**Task goal:** Every record below should be written out exactly; pictures stay out.

---+---

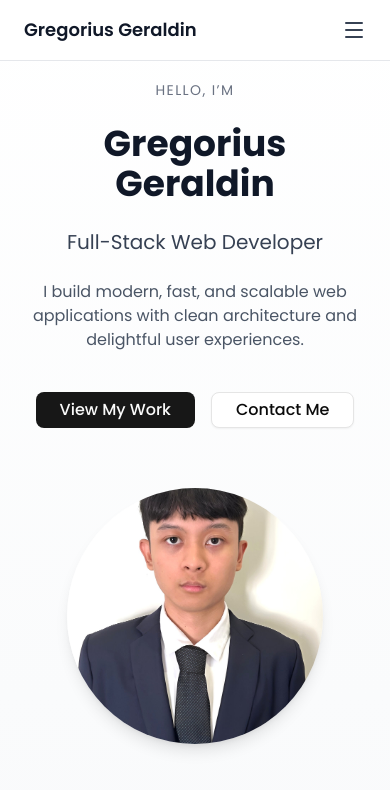
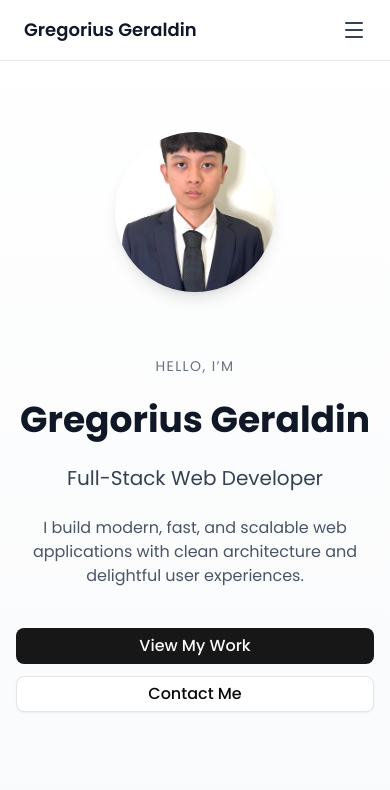
Before and after one commit to gregoriusgrd/portfolio, a Next.js app: page / in a window 390 px wide. Shown: the top 790 px of the page. Built offline with nearby package versions, Linux system fonts and the light colour scheme.

Commit message:
refactor(HeroSection): improve layout and structure of HeroSection component

```diff
--- a/src/views/01-hero/HeroSection.tsx
+++ b/src/views/01-hero/HeroSection.tsx
@@ -7,8 +7,11 @@ export const HeroSection = () => {
   return (
     <section
       id="hero"
-      className="min-h-screen flex flex-col md:flex-row items-center justify-center gap-10 px-6 md:px-16 py-20 bg-gradient-to-b from-white to-gray-50"
+      className="min-h-screen flex items-center justify-center bg-gradient-to-b from-white to-gray-50 px-4 sm:px-6 md:px-10 lg:px-16 py-12 md:py-20"
     >
+      {/* Container utama dengan max-width */}
+      <div className="max-w-6xl w-full flex flex-col-reverse md:flex-row items-center justify-between gap-8 md:gap-12 lg:gap-16">
+
         {/* Kiri: Text */}
         <div className="flex-1 text-center md:text-left space-y-6">
           <p className="text-sm uppercase tracking-widest text-gray-500">
@@ -25,7 +28,7 @@ export const HeroSection = () => {
             architecture and delightful user experiences.
           </p>
 
-        <div className="flex justify-center md:justify-start gap-4 pt-4">
+          <div className="flex flex-col sm:flex-row justify-center md:justify-start gap-3 pt-4">
             <Button className="px-6 py-3 text-base">View My Work</Button>
             <Button variant="outline" className="px-6 py-3 text-base">
               Contact Me
@@ -33,15 +36,17 @@ export const HeroSection = () => {
           </div>
         </div>
 
-      {/* Kanan: Foto atau Ilustrasi */}
-      <div className="flex-1 flex justify-center md:justify-end">
-        <div className="relative w-64 h-64 md:w-80 md:h-80">
+        {/* Kanan: Foto */}
+        <div className="flex-1 flex justify-center md:justify-end mb-8 md:mb-0">
+          <div className="relative w-40 h-40 sm:w-52 sm:h-52 md:w-72 md:h-72 lg:w-80 lg:h-80">
             <Image
-            src="/hero/profile-picture.jpg" // pasfoto
+              src="/hero/profile-picture.jpg"
               alt="Profile picture"
               fill
               className="object-cover rounded-full shadow-lg"
+              priority
             />
+          </div>
         </div>
       </div>
     </section>
```
Lines whose indentation alone changed are shown as unchanged.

---+---

**Result of the exercise:**
Before and after one commit to gregoriusgrd/portfolio, a Next.js app: page / in a window 390 px wide. Shown: the top 790 px of the page. Built offline with nearby package versions, Linux system fonts and the light colour scheme.

Commit message:
refactor(HeroSection): improve layout and structure of HeroSection component

```diff
--- a/src/views/01-hero/HeroSection.tsx
+++ b/src/views/01-hero/HeroSection.tsx
@@ -7,8 +7,11 @@ export const HeroSection = () => {
   return (
     <section
       id="hero"
-      className="min-h-screen flex flex-col md:flex-row items-center justify-center gap-10 px-6 md:px-16 py-20 bg-gradient-to-b from-white to-gray-50"
+      className="min-h-screen flex items-center justify-center bg-gradient-to-b from-white to-gray-50 px-4 sm:px-6 md:px-10 lg:px-16 py-12 md:py-20"
     >
+      {/* Container utama dengan max-width */}
+      <div className="max-w-6xl w-full flex flex-col-reverse md:flex-row items-center justify-between gap-8 md:gap-12 lg:gap-16">
+
         {/* Kiri: Text */}
         <div className="flex-1 text-center md:text-left space-y-6">
           <p className="text-sm uppercase tracking-widest text-gray-500">
@@ -25,7 +28,7 @@ export const HeroSection = () => {
             architecture and delightful user experiences.
           </p>
 
-        <div className="flex justify-center md:justify-start gap-4 pt-4">
+          <div className="flex flex-col sm:flex-row justify-center md:justify-start gap-3 pt-4">
             <Button className="px-6 py-3 text-base">View My Work</Button>
             <Button variant="outline" className="px-6 py-3 text-base">
               Contact Me
@@ -33,15 +36,17 @@ export const HeroSection = () => {
           </div>
         </div>
 
-      {/* Kanan: Foto atau Ilustrasi */}
-      <div className="flex-1 flex justify-center md:justify-end">
-        <div className="relative w-64 h-64 md:w-80 md:h-80">
+        {/* Kanan: Foto */}
+        <div className="flex-1 flex justify-center md:justify-end mb-8 md:mb-0">
+          <div className="relative w-40 h-40 sm:w-52 sm:h-52 md:w-72 md:h-72 lg:w-80 lg:h-80">
             <Image
-            src="/hero/profile-picture.jpg" // pasfoto
+              src="/hero/profile-picture.jpg"
               alt="Profile picture"
               fill
               className="object-cover rounded-full shadow-lg"
+              priority
             />
+          </div>
         </div>
       </div>
     </section>
```
Lines whose indentation alone changed are shown as unchanged.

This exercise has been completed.